At Mozilla Web we developed a pattern that liked for
testing templates. We would make a fake request to a URL, get the content from the response object (we used Django) and then search for elements using pyquery. pyquery used a syntax similar to jQuery so it wasn’t very difficult for us (who used jQuery) to carefully write selectors that would find the exact piece of text we are looking for.
Let’s do a more complicated example. Currently this is my home page:
Let’s try to grab the text in question.
Let’s install pyquery and requests. Requests is a library that makes light work of fetching web pages:
pip install pyquery requests
Now let’s explore:
Great looks like we were able to fetch some HTML, and hopefully it’s my web page.
Let’s see if we can load that into pyquery:
We can use jQuery style selectors to get HTML elements out of my homepage. Let’s take a wild guess and assume I put this in a paragraph tag:
It appears there are 4 paragraph tags. No problems. This is python:
Oh brilliant we just need the third paragraph tag:
This is simple stuff. Let’s do something a bit more advanced. Let’s try to get the dates of each post that I’ve listed in “Recent Posts”:
Clearly I don’t blog nearly enough. Note the parameter in doc is
'span.date'. If you don’t speak CSS it means I’m looking for a <span>
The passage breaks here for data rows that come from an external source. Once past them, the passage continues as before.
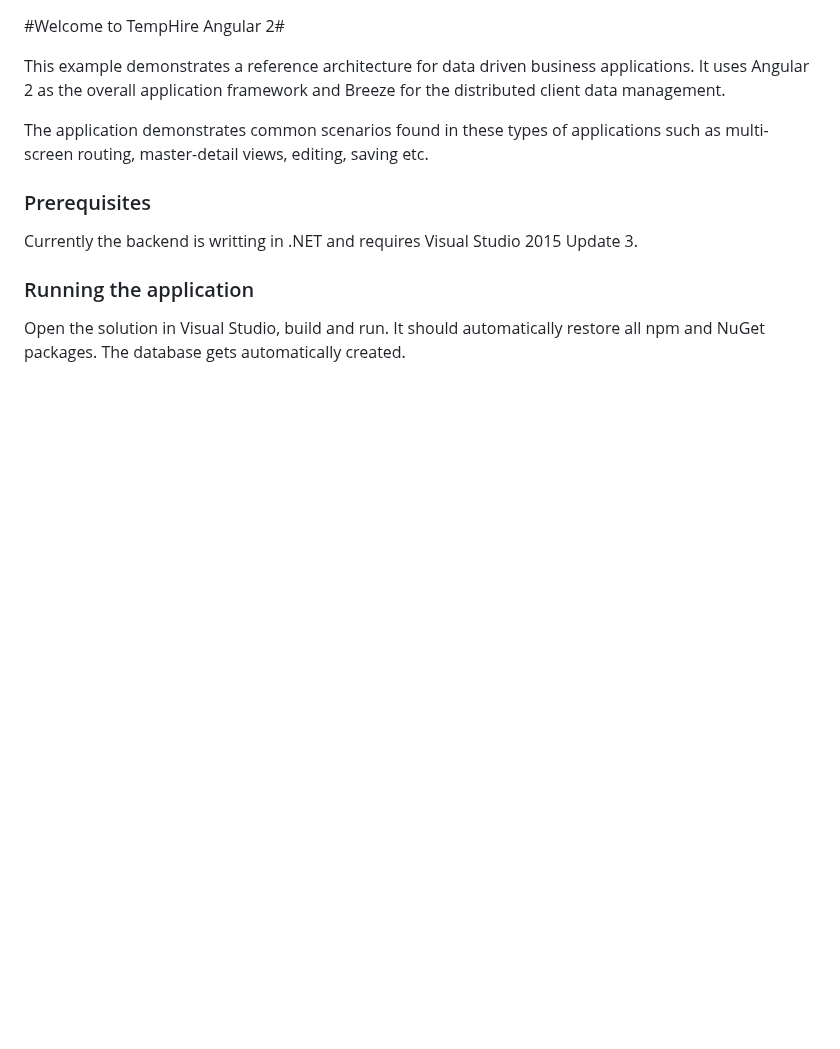
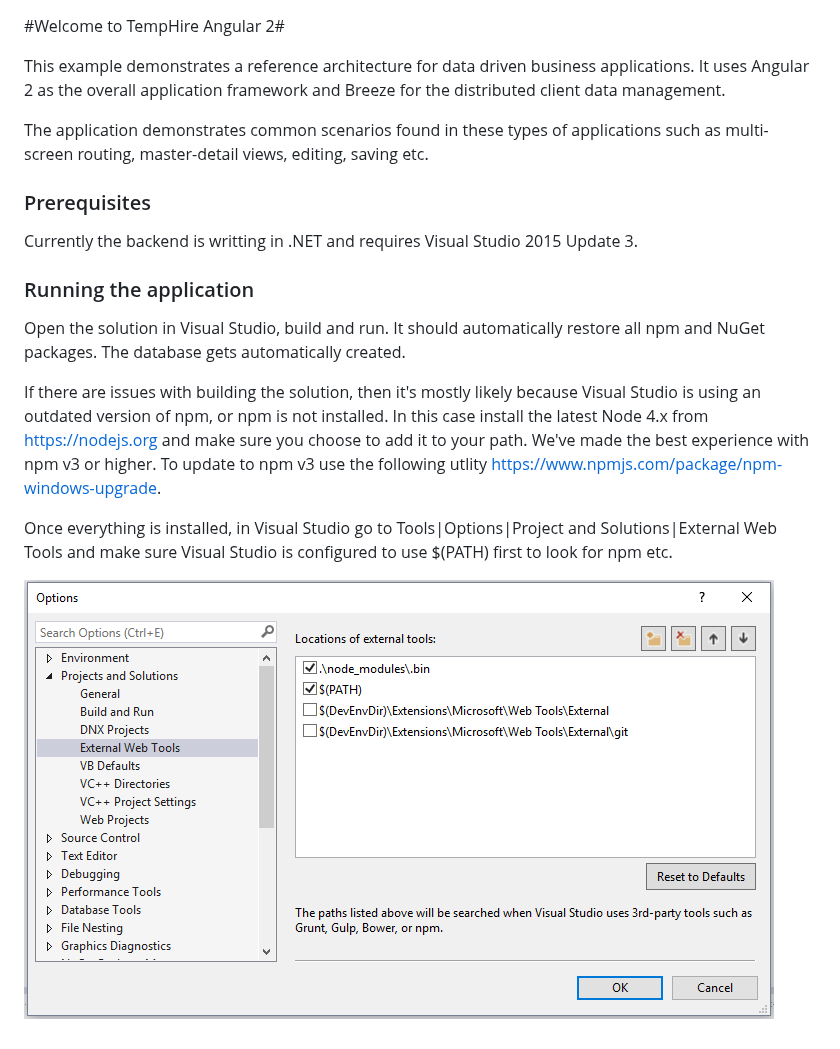
Before and after one commit to Breeze/temphire.angular, a Markdown page: README.md, the part around the change. GitHub-like rendering; pictures changed too: vs-config.png (added); blank space fills up the shorter version.

```diff
--- a/README.md
+++ b/README.md
@@ -11,3 +11,9 @@ Currently the backend is writting in .NET and requires Visual Studio 2015 Update
 ### Running the application ###
 
 Open the solution in Visual Studio, build and run. It should automatically restore all npm and NuGet packages. The database gets automatically created.
+
+If there are issues with building the solution, then it's mostly likely because Visual Studio is using an outdated version of npm, or npm is not installed. In this case install the latest Node 4.x from [https://nodejs.org](https://nodejs.org) and make sure you choose to add it to your path. We've made the best experience with npm v3 or higher. To update to npm v3 use the following utlity [https://www.npmjs.com/package/npm-windows-upgrade](https://www.npmjs.com/package/npm-windows-upgrade).
+
+Once everything is installed, in Visual Studio go to Tools|Options|Project and Solutions|External Web Tools and make sure Visual Studio is configured to use $(PATH) first to look for npm etc.
+
+![External Web Tools](vs-config.png?raw=true "External Web Tools")
```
element with a class of date. Similarly the doc object we created can take
any valid CSS selector as a string argument.